They Can Kill You But They Can't Eat You: Lessons from the Front
by Dawn Steel
Pocket Books, 285 pages, $22.

In her memoir-to-date, Dawn Steel has granted us a favor we've all wished for: Every important life lesson is written in italics.

In fact, you can skip any word that's not italicized (life lessons, movie titles) or capitalized (her many high-profile friends, associates and enemies) and end up with a pretty cozy read. Everything else is, as she puts it, "my truth."

The book's precious section titles ("The Dawn of Dawn," "The Break of Dawn" and "Tempered Steel") set the tone for Steel's own truth about her roller-coaster life: Poor kid overcomes misogyny and father's nervous breakdown to market Penthouse, pseudo-Gucci toilet paper and Star Trek: The Motion Picture and work her way to the top at Paramount and Columbia Pictures -- detouring along the way for affairs with Richard Gere and Martin Scorsese, among others -- and finally discovering true happiness through personal and professional motherhood (giving birth to her daughter and independently producing Cool Runnings as the book closes).
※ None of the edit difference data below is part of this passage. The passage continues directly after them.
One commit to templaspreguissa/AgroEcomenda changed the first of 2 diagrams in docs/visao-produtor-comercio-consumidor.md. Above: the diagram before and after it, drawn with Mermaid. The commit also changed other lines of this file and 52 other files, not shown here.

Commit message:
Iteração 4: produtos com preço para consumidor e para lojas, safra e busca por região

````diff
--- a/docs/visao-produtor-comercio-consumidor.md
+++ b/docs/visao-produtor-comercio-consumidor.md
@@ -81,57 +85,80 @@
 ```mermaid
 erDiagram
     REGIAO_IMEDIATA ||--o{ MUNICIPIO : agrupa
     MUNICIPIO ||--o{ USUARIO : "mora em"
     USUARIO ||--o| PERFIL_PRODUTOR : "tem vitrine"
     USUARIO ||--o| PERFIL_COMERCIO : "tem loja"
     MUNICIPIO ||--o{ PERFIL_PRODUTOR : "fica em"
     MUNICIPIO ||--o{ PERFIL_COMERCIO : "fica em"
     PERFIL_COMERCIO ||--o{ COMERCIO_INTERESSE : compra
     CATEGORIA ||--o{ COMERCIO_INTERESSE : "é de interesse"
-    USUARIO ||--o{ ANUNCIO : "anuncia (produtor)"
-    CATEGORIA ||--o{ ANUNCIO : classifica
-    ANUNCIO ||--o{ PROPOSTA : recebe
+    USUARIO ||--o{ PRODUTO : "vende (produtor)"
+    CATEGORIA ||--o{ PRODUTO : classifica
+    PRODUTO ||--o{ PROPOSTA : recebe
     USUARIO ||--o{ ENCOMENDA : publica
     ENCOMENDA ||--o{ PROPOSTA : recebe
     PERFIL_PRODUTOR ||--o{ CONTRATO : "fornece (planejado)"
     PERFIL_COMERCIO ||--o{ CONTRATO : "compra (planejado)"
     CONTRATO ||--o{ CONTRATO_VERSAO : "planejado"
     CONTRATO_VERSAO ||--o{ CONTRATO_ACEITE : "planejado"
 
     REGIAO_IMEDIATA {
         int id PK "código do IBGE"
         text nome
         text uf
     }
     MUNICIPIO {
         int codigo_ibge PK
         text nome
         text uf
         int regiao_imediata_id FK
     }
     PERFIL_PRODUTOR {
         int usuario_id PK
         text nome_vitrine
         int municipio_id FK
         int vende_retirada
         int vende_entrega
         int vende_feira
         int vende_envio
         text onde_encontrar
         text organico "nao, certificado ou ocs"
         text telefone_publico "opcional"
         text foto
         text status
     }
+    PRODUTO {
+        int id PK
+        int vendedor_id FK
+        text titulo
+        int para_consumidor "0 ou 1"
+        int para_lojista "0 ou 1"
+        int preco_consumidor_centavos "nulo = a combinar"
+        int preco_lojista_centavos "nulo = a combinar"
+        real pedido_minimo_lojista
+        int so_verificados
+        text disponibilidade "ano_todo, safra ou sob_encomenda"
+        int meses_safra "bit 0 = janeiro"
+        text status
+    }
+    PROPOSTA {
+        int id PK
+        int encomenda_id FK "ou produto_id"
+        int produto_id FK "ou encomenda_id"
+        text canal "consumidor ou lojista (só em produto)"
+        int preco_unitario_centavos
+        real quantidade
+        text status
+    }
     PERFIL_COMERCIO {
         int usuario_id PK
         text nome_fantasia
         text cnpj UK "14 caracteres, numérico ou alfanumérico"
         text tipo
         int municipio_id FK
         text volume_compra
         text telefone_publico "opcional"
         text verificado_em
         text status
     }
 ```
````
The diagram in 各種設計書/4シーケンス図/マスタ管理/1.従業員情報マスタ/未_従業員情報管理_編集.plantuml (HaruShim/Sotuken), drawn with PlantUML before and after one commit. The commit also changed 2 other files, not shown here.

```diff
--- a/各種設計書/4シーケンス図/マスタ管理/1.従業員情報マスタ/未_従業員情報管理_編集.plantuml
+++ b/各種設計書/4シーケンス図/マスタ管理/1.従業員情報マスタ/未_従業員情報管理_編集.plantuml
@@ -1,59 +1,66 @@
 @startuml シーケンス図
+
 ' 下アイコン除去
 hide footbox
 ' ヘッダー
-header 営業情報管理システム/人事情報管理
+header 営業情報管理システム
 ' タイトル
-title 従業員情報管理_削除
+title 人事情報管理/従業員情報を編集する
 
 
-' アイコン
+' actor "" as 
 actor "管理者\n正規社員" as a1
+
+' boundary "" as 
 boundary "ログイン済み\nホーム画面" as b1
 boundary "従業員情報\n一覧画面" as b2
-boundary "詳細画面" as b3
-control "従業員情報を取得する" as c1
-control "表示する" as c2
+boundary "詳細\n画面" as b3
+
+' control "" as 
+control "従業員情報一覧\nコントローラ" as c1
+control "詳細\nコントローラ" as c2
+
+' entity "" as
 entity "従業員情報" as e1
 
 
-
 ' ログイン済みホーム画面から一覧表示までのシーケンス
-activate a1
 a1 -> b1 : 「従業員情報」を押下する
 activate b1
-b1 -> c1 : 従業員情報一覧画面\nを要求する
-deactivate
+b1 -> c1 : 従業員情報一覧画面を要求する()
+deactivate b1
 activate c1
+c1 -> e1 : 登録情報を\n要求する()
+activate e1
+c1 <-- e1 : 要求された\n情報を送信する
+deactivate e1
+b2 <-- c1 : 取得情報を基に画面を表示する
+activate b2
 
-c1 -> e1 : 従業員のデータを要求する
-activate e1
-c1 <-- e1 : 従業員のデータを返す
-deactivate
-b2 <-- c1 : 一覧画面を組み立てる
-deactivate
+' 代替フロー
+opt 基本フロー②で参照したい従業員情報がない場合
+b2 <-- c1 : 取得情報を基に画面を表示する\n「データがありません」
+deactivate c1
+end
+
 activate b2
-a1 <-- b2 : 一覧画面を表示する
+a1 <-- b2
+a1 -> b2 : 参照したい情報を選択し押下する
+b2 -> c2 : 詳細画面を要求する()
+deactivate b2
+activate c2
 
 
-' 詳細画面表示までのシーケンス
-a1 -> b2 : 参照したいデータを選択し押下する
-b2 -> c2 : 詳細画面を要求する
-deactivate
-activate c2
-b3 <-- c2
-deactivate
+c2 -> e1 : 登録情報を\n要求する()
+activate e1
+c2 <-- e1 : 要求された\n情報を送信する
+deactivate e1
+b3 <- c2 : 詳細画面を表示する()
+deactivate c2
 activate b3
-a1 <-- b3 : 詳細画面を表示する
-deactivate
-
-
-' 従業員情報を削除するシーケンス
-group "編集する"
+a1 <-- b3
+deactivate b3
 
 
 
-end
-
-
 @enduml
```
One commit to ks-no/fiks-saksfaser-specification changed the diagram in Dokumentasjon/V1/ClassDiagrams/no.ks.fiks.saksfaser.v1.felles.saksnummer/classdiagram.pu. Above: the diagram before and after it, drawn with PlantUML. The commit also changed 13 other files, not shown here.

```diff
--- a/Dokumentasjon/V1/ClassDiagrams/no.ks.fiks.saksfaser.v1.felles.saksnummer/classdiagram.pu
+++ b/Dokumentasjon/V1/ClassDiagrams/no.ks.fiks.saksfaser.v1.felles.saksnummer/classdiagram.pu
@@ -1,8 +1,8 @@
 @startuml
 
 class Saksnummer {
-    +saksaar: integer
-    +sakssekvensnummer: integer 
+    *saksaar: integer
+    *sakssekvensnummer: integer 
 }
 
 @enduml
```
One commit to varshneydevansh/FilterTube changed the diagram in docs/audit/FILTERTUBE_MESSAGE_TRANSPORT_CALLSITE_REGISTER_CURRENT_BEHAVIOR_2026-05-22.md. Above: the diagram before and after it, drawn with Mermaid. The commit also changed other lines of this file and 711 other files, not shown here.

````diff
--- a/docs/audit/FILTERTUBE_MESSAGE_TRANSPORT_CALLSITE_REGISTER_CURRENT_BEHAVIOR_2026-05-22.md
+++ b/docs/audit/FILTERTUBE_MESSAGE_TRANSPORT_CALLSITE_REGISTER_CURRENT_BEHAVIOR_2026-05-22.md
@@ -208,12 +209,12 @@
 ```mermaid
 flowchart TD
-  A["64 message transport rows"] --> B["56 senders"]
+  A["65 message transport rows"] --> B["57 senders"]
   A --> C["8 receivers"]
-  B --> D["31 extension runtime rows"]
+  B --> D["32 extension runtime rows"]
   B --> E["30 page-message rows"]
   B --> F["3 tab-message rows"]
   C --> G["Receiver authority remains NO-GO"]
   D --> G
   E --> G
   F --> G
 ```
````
Naturally, They Can Kill You is about chutzpah (the prerequisite to life in Hollywood) and survival (the penultimate goal). The ultimate goal, success, also seems to be a part of Steel's story, but not as big a part as one would think. She valiantly notes the rewarding elements of failed relationships and lost opportunities, but underlying the hear-me-roar rhetoric is the riddle that many superwomen of the '80s kept to themselves: What does the woman who has it all really want? A nap.

Steel worked exhaustively throughout her first 40 years and reaped rewards and raspberries from her fellows in entertainment. She made friends the likes of Barbra Streisand and David Geffen, and enemies out of Frank Mancuso and Aldo Gucci. She learned a key to negotiation from Mike Ovitz ("It's a simple phrase: I'm confused") and the key to maintaining sanity from Jeffrey Katzenberg: "Don't take it personally. It's not about you." She gained a lot along the way -- life lessons -- and through it all, had a great head of hair. (According to Steel, her hair is one of her proudest possesions and a big part of her success. Sort of the flip side of Samson.)

They may have tried to kill her more than once but, as she has proven with Cool Runnings, Dawn Steel is still alive, still a player and enjoying a few just mean feat in a world where you're lucky to make it to appetizer status.

Her stories don't always jibe with other published accounts of these subjective times, but since (here are some life lessons of my own) the truth is usually somewhere in between and speculation is the better part of scandal, accept the book as one person's version and enjoy it.

So what if you have to wade through page after page of feelings poured out in first person singular? The life lessons are in italics, and the pictures are a lot of fun, too.

--Betsy Thaggard